Energy storage systems for smart meter privacy: a study of public perceptions
Tutor / director / evaluatorSumper, Andreas
Document typeMaster thesis
Rights accessOpen Access

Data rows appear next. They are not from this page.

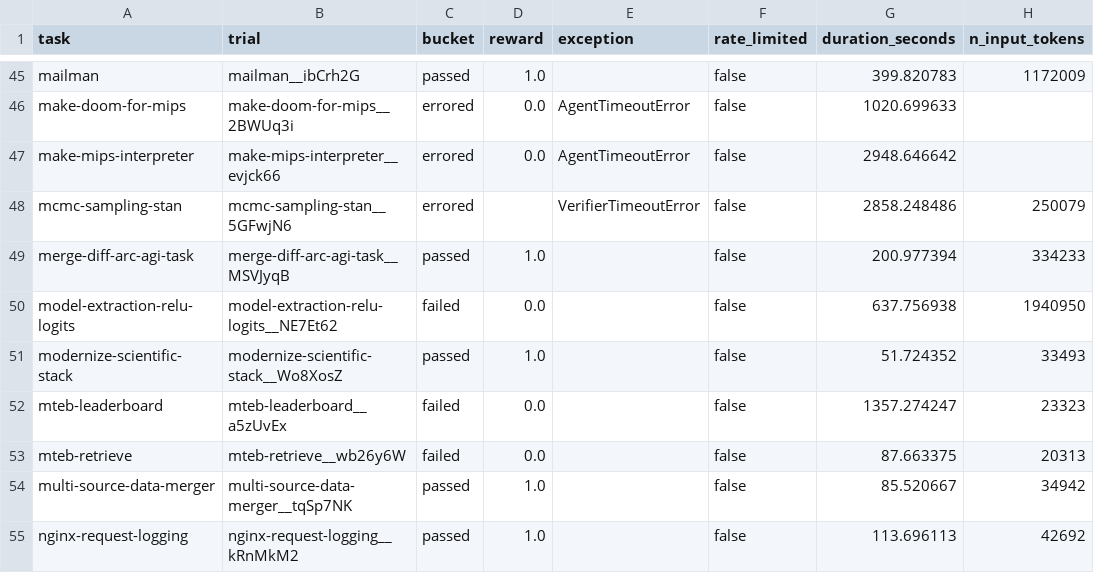
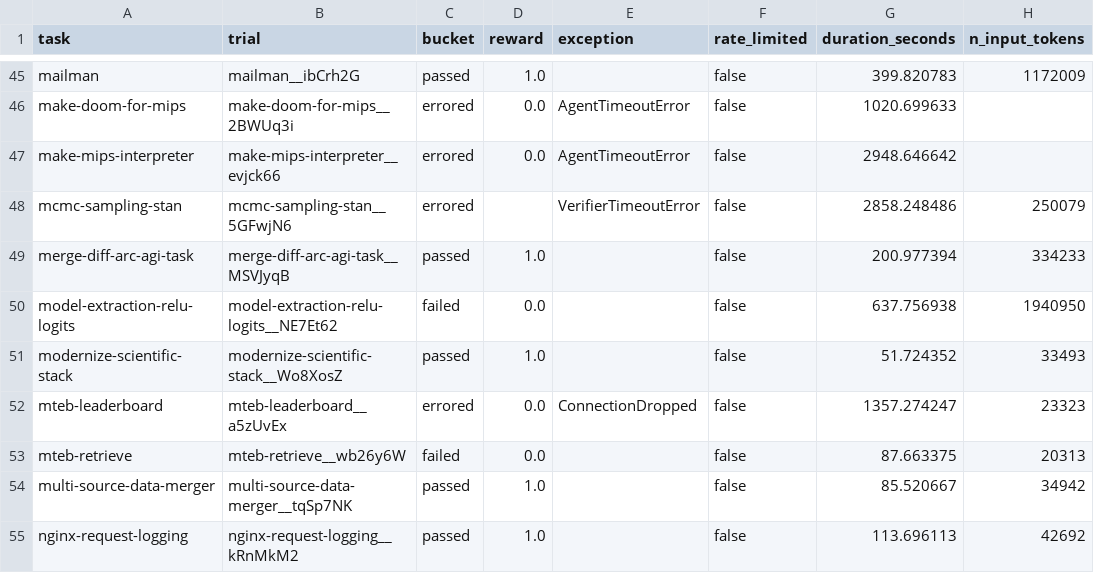
Before and after one commit to Fullstop000/ignis, a CSV file: benchmarks/terminal-bench/history/tb2-deepseek-v4-flash-max-20260529.csv, drawn as a sheet; only a part is shown, gaps mark what is left out; the diff names each change by its address in the sheet, - before the commit and + after, or states it on an @@ line.

```diff
--- a/benchmarks/terminal-bench/history/tb2-deepseek-v4-flash-max-20260529.csv
+++ b/benchmarks/terminal-bench/history/tb2-deepseek-v4-flash-max-20260529.csv
-C52 (bucket): failed
+C52 (bucket): errored
-E52 (exception): (empty)
+E52 (exception): ConnectionDropped
```
Also changed, not shown: benchmarks/terminal-bench/history/tb21-minimax-m3-20260602.csv, 3 other files.
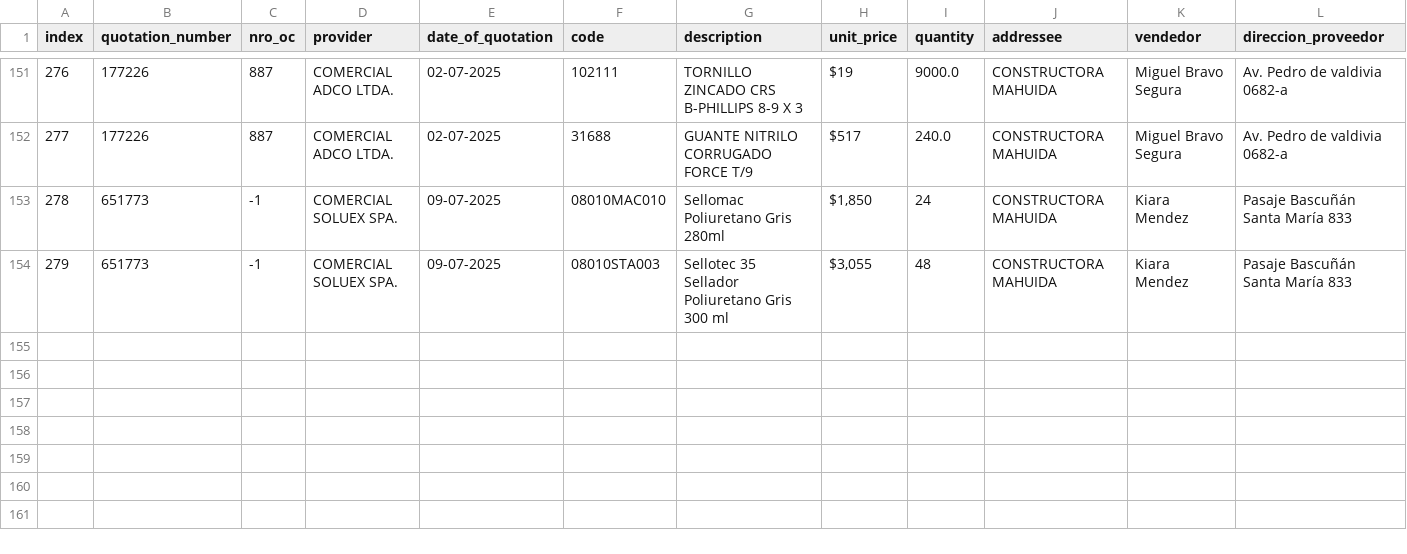
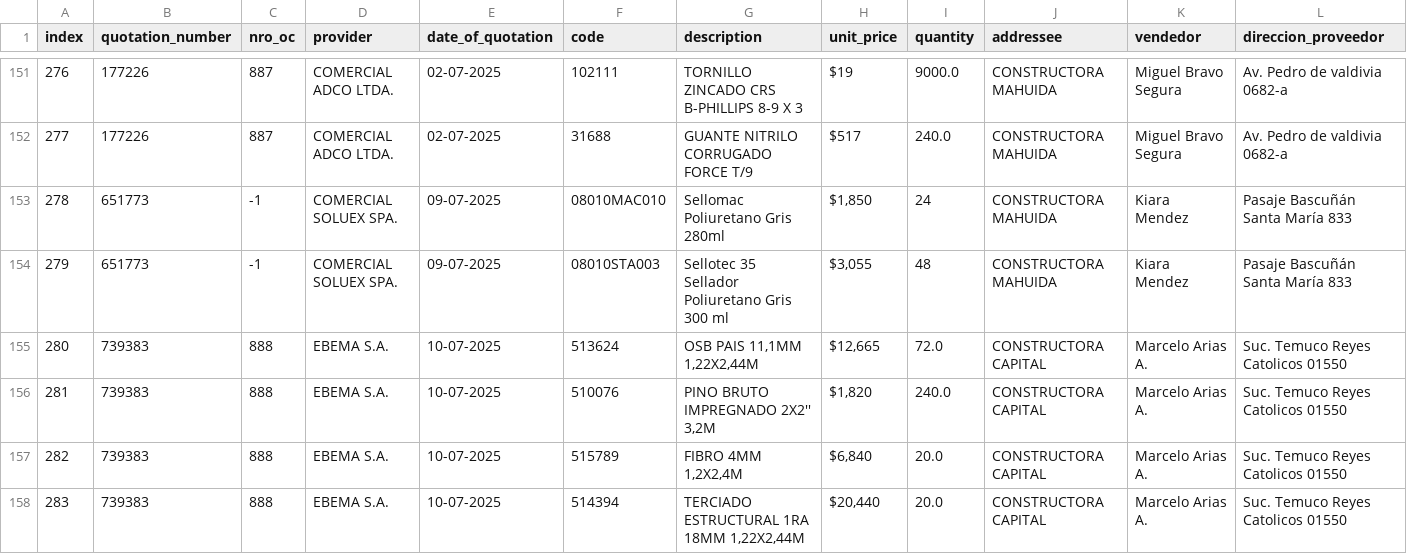
Before and after one commit to Fitzy5/ordencomprahtml, a CSV file: registry.csv, drawn as a sheet; only a part is shown, gaps mark what is left out; rows hold the shown columns only; the diff names each change by its address in the sheet, - before the commit and + after, or states it on an @@ line.

```diff
--- a/registry.csv
+++ b/registry.csv
+row 155: 280 | 739383 | 888 | EBEMA S.A. | 10-07-2025 | 513624 | OSB PAIS 11,1MM 1,22X2,44M | $12,665 | 72.0 | CONSTRUCTORA CAPITAL | Marcelo Arias A. | Suc. Temuco Reyes Catolicos 01550
+row 156: 281 | 739383 | 888 | EBEMA S.A. | 10-07-2025 | 510076 | PINO BRUTO IMPREGNADO 2X2'' 3,2M | $1,820 | 240.0 | CONSTRUCTORA CAPITAL | Marcelo Arias A. | Suc. Temuco Reyes Catolicos 01550
+row 157: 282 | 739383 | 888 | EBEMA S.A. | 10-07-2025 | 515789 | FIBRO 4MM 1,2X2,4M | $6,840 | 20.0 | CONSTRUCTORA CAPITAL | Marcelo Arias A. | Suc. Temuco Reyes Catolicos 01550
+row 158: 283 | 739383 | 888 | EBEMA S.A. | 10-07-2025 | 514394 | TERCIADO ESTRUCTURAL 1RA 18MM 1,22X2,44M | $20,440 | 20.0 | CONSTRUCTORA CAPITAL | Marcelo Arias A. | Suc. Temuco Reyes Catolicos 01550
```
Also changed, not shown: 5 other files.
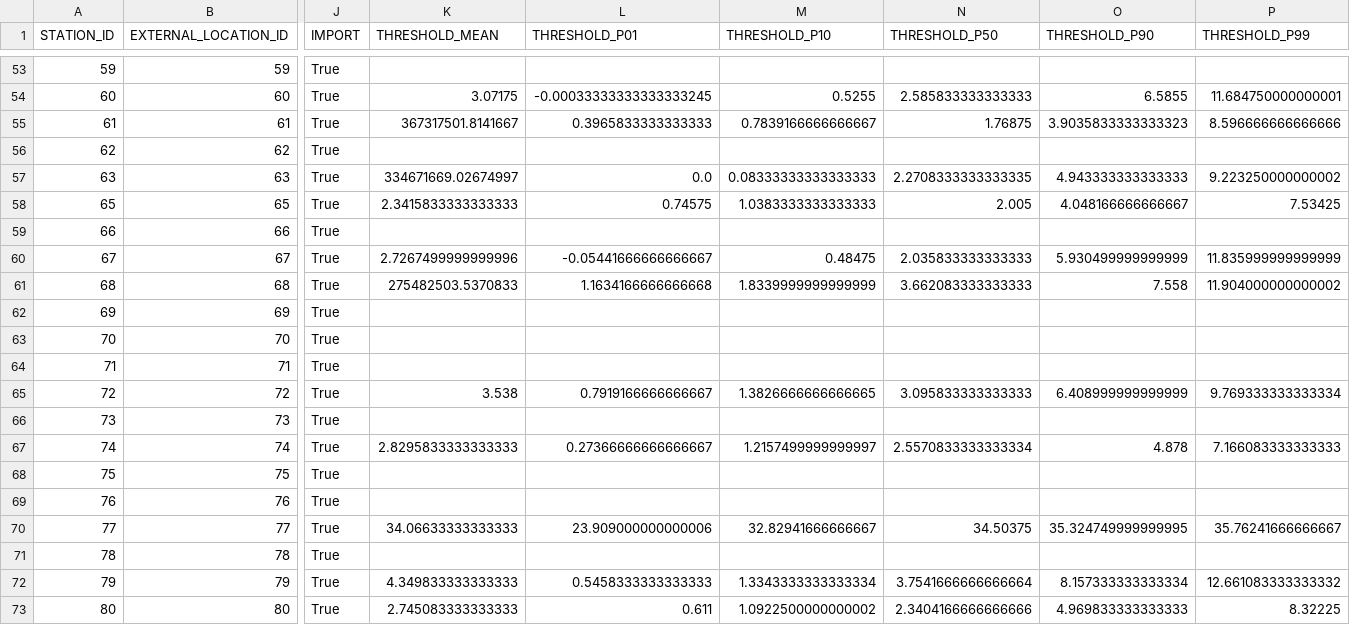
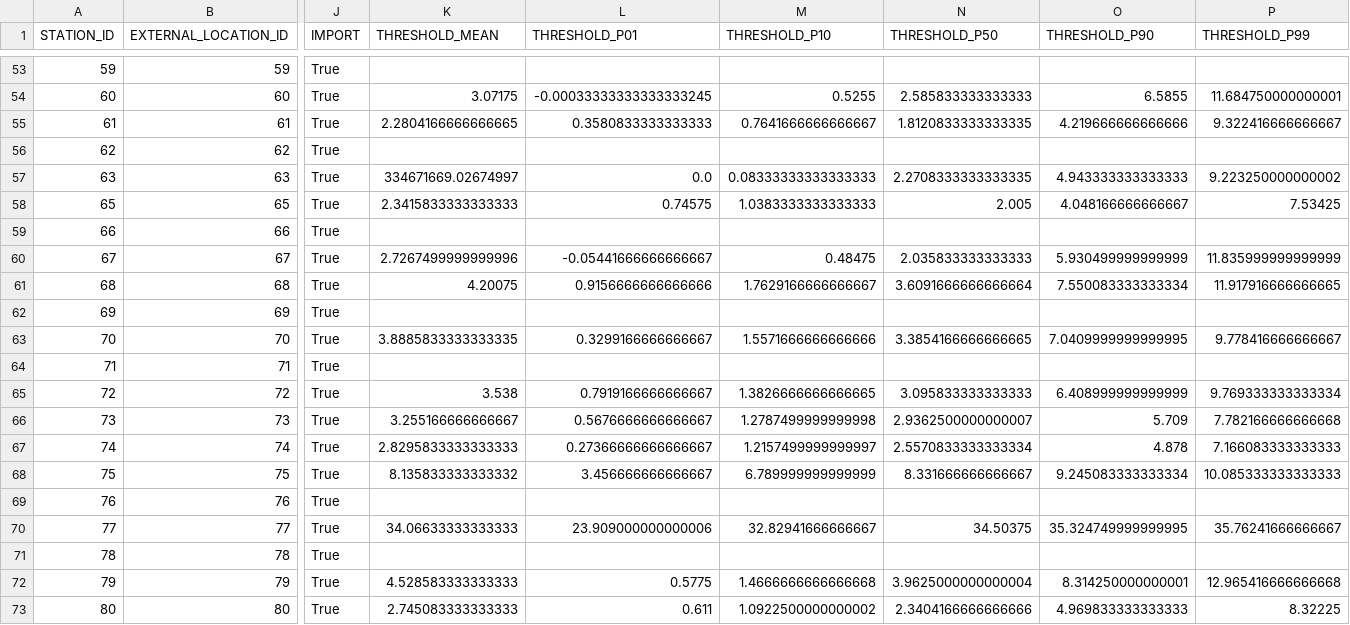
Before and after one commit to jbianchi81/whos-tools, a CSV file: FEWS/results/INA_H.csv, drawn as a sheet; only a part is shown, gaps mark what is left out; the diff names each change by its address in the sheet, - before the commit and + after, or states it on an @@ line.

```diff
--- a/FEWS/results/INA_H.csv
+++ b/FEWS/results/INA_H.csv
-K55 (THRESHOLD_MEAN): 367317501.8141667
+K55 (THRESHOLD_MEAN): 2.2804166666666665
-L55 (THRESHOLD_P01): 0.3965833333333333
+L55 (THRESHOLD_P01): 0.3580833333333333
-M55 (THRESHOLD_P10): 0.7839166666666667
+M55 (THRESHOLD_P10): 0.7641666666666667
-N55 (THRESHOLD_P50): 1.76875
+N55 (THRESHOLD_P50): 1.8120833333333335
-O55 (THRESHOLD_P90): 3.9035833333333323
+O55 (THRESHOLD_P90): 4.219666666666666
-P55 (THRESHOLD_P99): 8.596666666666666
+P55 (THRESHOLD_P99): 9.322416666666667
-K61 (THRESHOLD_MEAN): 275482503.5370833
+K61 (THRESHOLD_MEAN): 4.20075
-L61 (THRESHOLD_P01): 1.1634166666666668
+L61 (THRESHOLD_P01): 0.9156666666666666
-M61 (THRESHOLD_P10): 1.8339999999999999
+M61 (THRESHOLD_P10): 1.7629166666666667
-N61 (THRESHOLD_P50): 3.662083333333333
+N61 (THRESHOLD_P50): 3.6091666666666664
-O61 (THRESHOLD_P90): 7.558
+O61 (THRESHOLD_P90): 7.550083333333334
-P61 (THRESHOLD_P99): 11.904000000000002
+P61 (THRESHOLD_P99): 11.917916666666665
-K63 (THRESHOLD_MEAN): (empty)
+K63 (THRESHOLD_MEAN): 3.8885833333333335
-L63 (THRESHOLD_P01): (empty)
+L63 (THRESHOLD_P01): 0.3299166666666667
-M63 (THRESHOLD_P10): (empty)
+M63 (THRESHOLD_P10): 1.5571666666666666
-N63 (THRESHOLD_P50): (empty)
+N63 (THRESHOLD_P50): 3.3854166666666665
-O63 (THRESHOLD_P90): (empty)
+O63 (THRESHOLD_P90): 7.0409999999999995
-P63 (THRESHOLD_P99): (empty)
+P63 (THRESHOLD_P99): 9.778416666666667
-K66 (THRESHOLD_MEAN): (empty)
+K66 (THRESHOLD_MEAN): 3.255166666666667
-L66 (THRESHOLD_P01): (empty)
+L66 (THRESHOLD_P01): 0.5676666666666667
-M66 (THRESHOLD_P10): (empty)
+M66 (THRESHOLD_P10): 1.2787499999999998
-N66 (THRESHOLD_P50): (empty)
+N66 (THRESHOLD_P50): 2.9362500000000007
-O66 (THRESHOLD_P90): (empty)
+O66 (THRESHOLD_P90): 5.709
-P66 (THRESHOLD_P99): (empty)
+P66 (THRESHOLD_P99): 7.782166666666668
-K68 (THRESHOLD_MEAN): (empty)
+K68 (THRESHOLD_MEAN): 8.135833333333332
-L68 (THRESHOLD_P01): (empty)
+L68 (THRESHOLD_P01): 3.456666666666667
-M68 (THRESHOLD_P10): (empty)
+M68 (THRESHOLD_P10): 6.789999999999999
-N68 (THRESHOLD_P50): (empty)
+N68 (THRESHOLD_P50): 8.331666666666667
-O68 (THRESHOLD_P90): (empty)
+O68 (THRESHOLD_P90): 9.245083333333334
-P68 (THRESHOLD_P99): (empty)
+P68 (THRESHOLD_P99): 10.085333333333333
-K72 (THRESHOLD_MEAN): 4.349833333333333
+K72 (THRESHOLD_MEAN): 4.528583333333333
-L72 (THRESHOLD_P01): 0.5458333333333333
+L72 (THRESHOLD_P01): 0.5775
-M72 (THRESHOLD_P10): 1.3343333333333334
+M72 (THRESHOLD_P10): 1.4666666666666668
-N72 (THRESHOLD_P50): 3.7541666666666664
+N72 (THRESHOLD_P50): 3.9625000000000004
-O72 (THRESHOLD_P90): 8.157333333333334
+O72 (THRESHOLD_P90): 8.314250000000001
-P72 (THRESHOLD_P99): 12.661083333333332
+P72 (THRESHOLD_P99): 12.965416666666668
```
Also changed, not shown: FEWS/results/INA_Q.csv, FEWS/results/series_fews.csv, 1 other file.
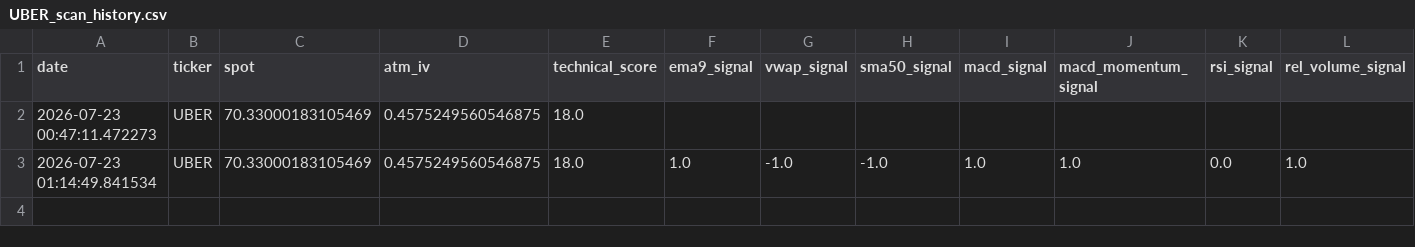
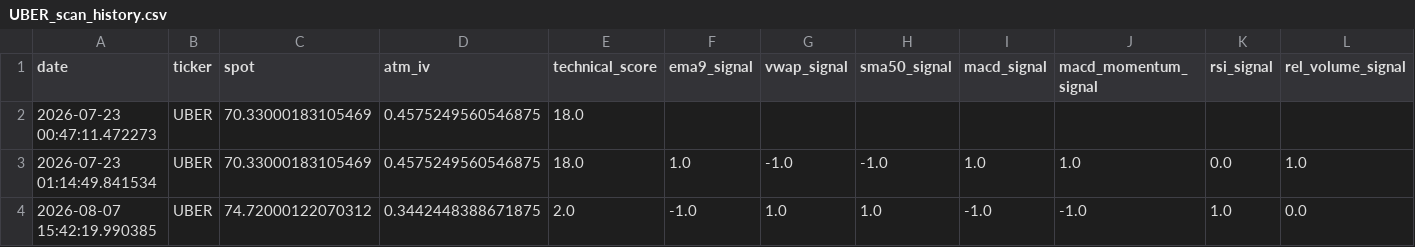
Before and after one commit to r4ch3111/QQQ-Stock-Option, a CSV file: history/UBER_scan_history.csv, drawn as a sheet; only a part is shown; rows hold the shown columns only; the diff names each change by its address in the sheet, - before the commit and + after, or states it on an @@ line.

```diff
--- a/history/UBER_scan_history.csv
+++ b/history/UBER_scan_history.csv
+row 4: 2026-08-07 15:42:19.990385 | UBER | 74.72000122070312 | 0.3442448388671875 | 2.0 | -1.0 | 1.0 | 1.0 | -1.0 | -1.0 | 1.0 | 0.0
```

Smart meters are a vital step for transitioning to a smart grid architecture. Studies have shown that it is possible to extract appliance usage information through non-intrusive load monitoring methods. This data can be used by third-parties for unwanted activities like targeted marketing, home invasion, etc. It is postulated that the data leakage will be minimum when the power flow from/to the grid is piecewise linear. To achieve linearity, the use of energy storage systems is investigated. Energy storage systems (ESS) are being increasingly used by customers having solar energy production. In this project, an algorithm for the energy management unit (EMU) to control the ESS is proposed which maintains piecewise linearity. Two types of users are considered for the study: 1. user who injects excess energy to the grid 2. user who does not (or is not allowed by law) to inject power to the grid. The effect of the algorithm on both users is studied. The minimum capacity of ESS for data leakage prevention is analysed for both cases. Data from four different households is used in different combinations to obtain the mean capacity required. Using this data, an equation is formulated for the minimum capacity of ESS required to maintain linearity in power flows. The second part of the study is to understand how people perceive smart meter privacy issues and how much they are willing to spend for mitigating privacy breaches. The survey is done in Sweden. Sweden was the first European country to have 100% smart meter roll-out. In 2020, the smart meters installed during the first roll-out will reach their economic lifespan. Hence, the country is preparing for a second-generation mass roll-out of smart meters. The perception of people regarding smart meters is identified from two perspectives. First, the consumers are directly surveyed for estimating their awareness of smart meter privacy problems and their willingness to invest in technologies that prevent such issues. Second, different stakeholders in smart metering are surveyed regarding their experience during first and second roll-out. The methods currently employed to safeguard consumer data is also explored during the second survey.